Your objective: Retype the entries word for word, leaving nothing out.

**** Information

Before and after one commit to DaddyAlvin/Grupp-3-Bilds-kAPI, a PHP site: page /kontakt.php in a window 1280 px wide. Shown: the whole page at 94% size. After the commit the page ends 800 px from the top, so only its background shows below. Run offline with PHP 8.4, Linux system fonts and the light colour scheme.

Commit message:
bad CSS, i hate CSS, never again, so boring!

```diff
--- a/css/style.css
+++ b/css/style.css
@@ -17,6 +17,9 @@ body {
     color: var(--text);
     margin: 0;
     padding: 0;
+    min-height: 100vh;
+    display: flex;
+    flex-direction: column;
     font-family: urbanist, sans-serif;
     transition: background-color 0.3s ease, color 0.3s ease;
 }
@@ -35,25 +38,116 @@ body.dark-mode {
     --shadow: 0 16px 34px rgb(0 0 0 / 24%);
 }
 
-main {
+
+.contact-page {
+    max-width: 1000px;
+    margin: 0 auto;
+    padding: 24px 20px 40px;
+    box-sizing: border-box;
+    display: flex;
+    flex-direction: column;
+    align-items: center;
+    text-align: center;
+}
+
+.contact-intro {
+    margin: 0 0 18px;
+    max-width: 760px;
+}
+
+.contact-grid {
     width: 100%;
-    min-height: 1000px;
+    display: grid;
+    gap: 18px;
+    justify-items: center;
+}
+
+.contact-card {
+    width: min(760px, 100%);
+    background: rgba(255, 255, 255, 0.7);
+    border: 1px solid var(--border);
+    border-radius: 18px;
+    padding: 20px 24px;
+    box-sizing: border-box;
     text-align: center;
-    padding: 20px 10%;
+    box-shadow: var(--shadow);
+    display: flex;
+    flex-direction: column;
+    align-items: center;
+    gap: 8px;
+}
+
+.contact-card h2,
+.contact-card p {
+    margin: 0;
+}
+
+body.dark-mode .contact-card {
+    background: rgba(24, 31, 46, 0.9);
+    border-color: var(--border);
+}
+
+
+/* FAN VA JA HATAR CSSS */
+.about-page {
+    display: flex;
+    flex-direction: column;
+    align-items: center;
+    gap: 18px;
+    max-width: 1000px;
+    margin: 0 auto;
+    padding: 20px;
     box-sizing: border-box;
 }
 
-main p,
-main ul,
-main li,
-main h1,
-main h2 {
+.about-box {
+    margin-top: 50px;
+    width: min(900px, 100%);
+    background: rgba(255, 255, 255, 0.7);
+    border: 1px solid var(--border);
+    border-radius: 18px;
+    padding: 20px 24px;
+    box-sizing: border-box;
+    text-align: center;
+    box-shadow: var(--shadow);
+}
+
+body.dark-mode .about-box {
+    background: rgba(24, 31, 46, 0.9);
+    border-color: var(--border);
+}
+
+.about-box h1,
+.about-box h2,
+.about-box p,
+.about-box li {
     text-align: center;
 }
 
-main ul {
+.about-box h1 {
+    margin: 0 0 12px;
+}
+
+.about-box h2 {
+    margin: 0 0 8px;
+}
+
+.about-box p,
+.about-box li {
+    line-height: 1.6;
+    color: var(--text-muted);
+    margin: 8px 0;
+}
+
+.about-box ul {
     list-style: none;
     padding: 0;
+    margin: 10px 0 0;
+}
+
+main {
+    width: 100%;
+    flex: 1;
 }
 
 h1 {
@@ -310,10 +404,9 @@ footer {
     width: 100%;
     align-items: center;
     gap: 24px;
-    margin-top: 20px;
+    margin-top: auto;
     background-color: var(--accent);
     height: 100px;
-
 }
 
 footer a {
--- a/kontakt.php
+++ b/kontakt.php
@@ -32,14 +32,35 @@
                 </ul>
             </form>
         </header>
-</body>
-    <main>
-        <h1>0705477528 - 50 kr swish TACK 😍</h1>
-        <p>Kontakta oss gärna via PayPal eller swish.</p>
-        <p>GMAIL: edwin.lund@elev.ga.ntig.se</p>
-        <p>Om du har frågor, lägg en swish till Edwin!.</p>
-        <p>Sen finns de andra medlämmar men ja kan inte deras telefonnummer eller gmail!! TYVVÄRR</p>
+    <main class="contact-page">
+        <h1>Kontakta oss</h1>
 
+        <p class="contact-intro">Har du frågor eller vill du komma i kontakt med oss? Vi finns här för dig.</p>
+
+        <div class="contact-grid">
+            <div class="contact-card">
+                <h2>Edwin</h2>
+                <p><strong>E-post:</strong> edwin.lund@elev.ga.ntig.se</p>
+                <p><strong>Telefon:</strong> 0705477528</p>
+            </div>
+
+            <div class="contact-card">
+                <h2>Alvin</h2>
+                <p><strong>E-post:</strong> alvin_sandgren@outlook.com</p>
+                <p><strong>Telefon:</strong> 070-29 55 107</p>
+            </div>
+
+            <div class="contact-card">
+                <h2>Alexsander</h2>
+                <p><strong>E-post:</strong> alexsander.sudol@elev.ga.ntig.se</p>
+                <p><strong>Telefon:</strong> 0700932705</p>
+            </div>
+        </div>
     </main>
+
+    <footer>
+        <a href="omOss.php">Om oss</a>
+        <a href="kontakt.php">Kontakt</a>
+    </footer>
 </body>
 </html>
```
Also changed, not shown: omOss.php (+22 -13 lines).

********

Answer box:
Before and after one commit to DaddyAlvin/Grupp-3-Bilds-kAPI, a PHP site: page /kontakt.php in a window 1280 px wide. Shown: the whole page at 94% size. After the commit the page ends 800 px from the top, so only its background shows below. Run offline with PHP 8.4, Linux system fonts and the light colour scheme.

Commit message:
bad CSS, i hate CSS, never again, so boring!

```diff
--- a/css/style.css
+++ b/css/style.css
@@ -17,6 +17,9 @@ body {
     color: var(--text);
     margin: 0;
     padding: 0;
+    min-height: 100vh;
+    display: flex;
+    flex-direction: column;
     font-family: urbanist, sans-serif;
     transition: background-color 0.3s ease, color 0.3s ease;
 }
@@ -35,25 +38,116 @@ body.dark-mode {
     --shadow: 0 16px 34px rgb(0 0 0 / 24%);
 }
 
-main {
+
+.contact-page {
+    max-width: 1000px;
+    margin: 0 auto;
+    padding: 24px 20px 40px;
+    box-sizing: border-box;
+    display: flex;
+    flex-direction: column;
+    align-items: center;
+    text-align: center;
+}
+
+.contact-intro {
+    margin: 0 0 18px;
+    max-width: 760px;
+}
+
+.contact-grid {
     width: 100%;
-    min-height: 1000px;
+    display: grid;
+    gap: 18px;
+    justify-items: center;
+}
+
+.contact-card {
+    width: min(760px, 100%);
+    background: rgba(255, 255, 255, 0.7);
+    border: 1px solid var(--border);
+    border-radius: 18px;
+    padding: 20px 24px;
+    box-sizing: border-box;
     text-align: center;
-    padding: 20px 10%;
+    box-shadow: var(--shadow);
+    display: flex;
+    flex-direction: column;
+    align-items: center;
+    gap: 8px;
+}
+
+.contact-card h2,
+.contact-card p {
+    margin: 0;
+}
+
+body.dark-mode .contact-card {
+    background: rgba(24, 31, 46, 0.9);
+    border-color: var(--border);
+}
+
+
+/* FAN VA JA HATAR CSSS */
+.about-page {
+    display: flex;
+    flex-direction: column;
+    align-items: center;
+    gap: 18px;
+    max-width: 1000px;
+    margin: 0 auto;
+    padding: 20px;
     box-sizing: border-box;
 }
 
-main p,
-main ul,
-main li,
-main h1,
-main h2 {
+.about-box {
+    margin-top: 50px;
+    width: min(900px, 100%);
+    background: rgba(255, 255, 255, 0.7);
+    border: 1px solid var(--border);
+    border-radius: 18px;
+    padding: 20px 24px;
+    box-sizing: border-box;
+    text-align: center;
+    box-shadow: var(--shadow);
+}
+
+body.dark-mode .about-box {
+    background: rgba(24, 31, 46, 0.9);
+    border-color: var(--border);
+}
+
+.about-box h1,
+.about-box h2,
+.about-box p,
+.about-box li {
     text-align: center;
 }
 
-main ul {
+.about-box h1 {
+    margin: 0 0 12px;
+}
+
+.about-box h2 {
+    margin: 0 0 8px;
+}
+
+.about-box p,
+.about-box li {
+    line-height: 1.6;
+    color: var(--text-muted);
+    margin: 8px 0;
+}
+
+.about-box ul {
     list-style: none;
     padding: 0;
+    margin: 10px 0 0;
+}
+
+main {
+    width: 100%;
+    flex: 1;
 }
 
 h1 {
@@ -310,10 +404,9 @@ footer {
     width: 100%;
     align-items: center;
     gap: 24px;
-    margin-top: 20px;
+    margin-top: auto;
     background-color: var(--accent);
     height: 100px;
-
 }
 
 footer a {
--- a/kontakt.php
+++ b/kontakt.php
@@ -32,14 +32,35 @@
                 </ul>
             </form>
         </header>
-</body>
-    <main>
-        <h1>0705477528 - 50 kr swish TACK 😍</h1>
-        <p>Kontakta oss gärna via PayPal eller swish.</p>
-        <p>GMAIL: edwin.lund@elev.ga.ntig.se</p>
-        <p>Om du har frågor, lägg en swish till Edwin!.</p>
-        <p>Sen finns de andra medlämmar men ja kan inte deras telefonnummer eller gmail!! TYVVÄRR</p>
+    <main class="contact-page">
+        <h1>Kontakta oss</h1>
 
+        <p class="contact-intro">Har du frågor eller vill du komma i kontakt med oss? Vi finns här för dig.</p>
+
+        <div class="contact-grid">
+            <div class="contact-card">
+                <h2>Edwin</h2>
+                <p><strong>E-post:</strong> edwin.lund@elev.ga.ntig.se</p>
+                <p><strong>Telefon:</strong> 0705477528</p>
+            </div>
+
+            <div class="contact-card">
+                <h2>Alvin</h2>
+                <p><strong>E-post:</strong> alvin_sandgren@outlook.com</p>
+                <p><strong>Telefon:</strong> 070-29 55 107</p>
+            </div>
+
+            <div class="contact-card">
+                <h2>Alexsander</h2>
+                <p><strong>E-post:</strong> alexsander.sudol@elev.ga.ntig.se</p>
+                <p><strong>Telefon:</strong> 0700932705</p>
+            </div>
+        </div>
     </main>
+
+    <footer>
+        <a href="omOss.php">Om oss</a>
+        <a href="kontakt.php">Kontakt</a>
+    </footer>
 </body>
 </html>
```
Also changed, not shown: omOss.php (+22 -13 lines).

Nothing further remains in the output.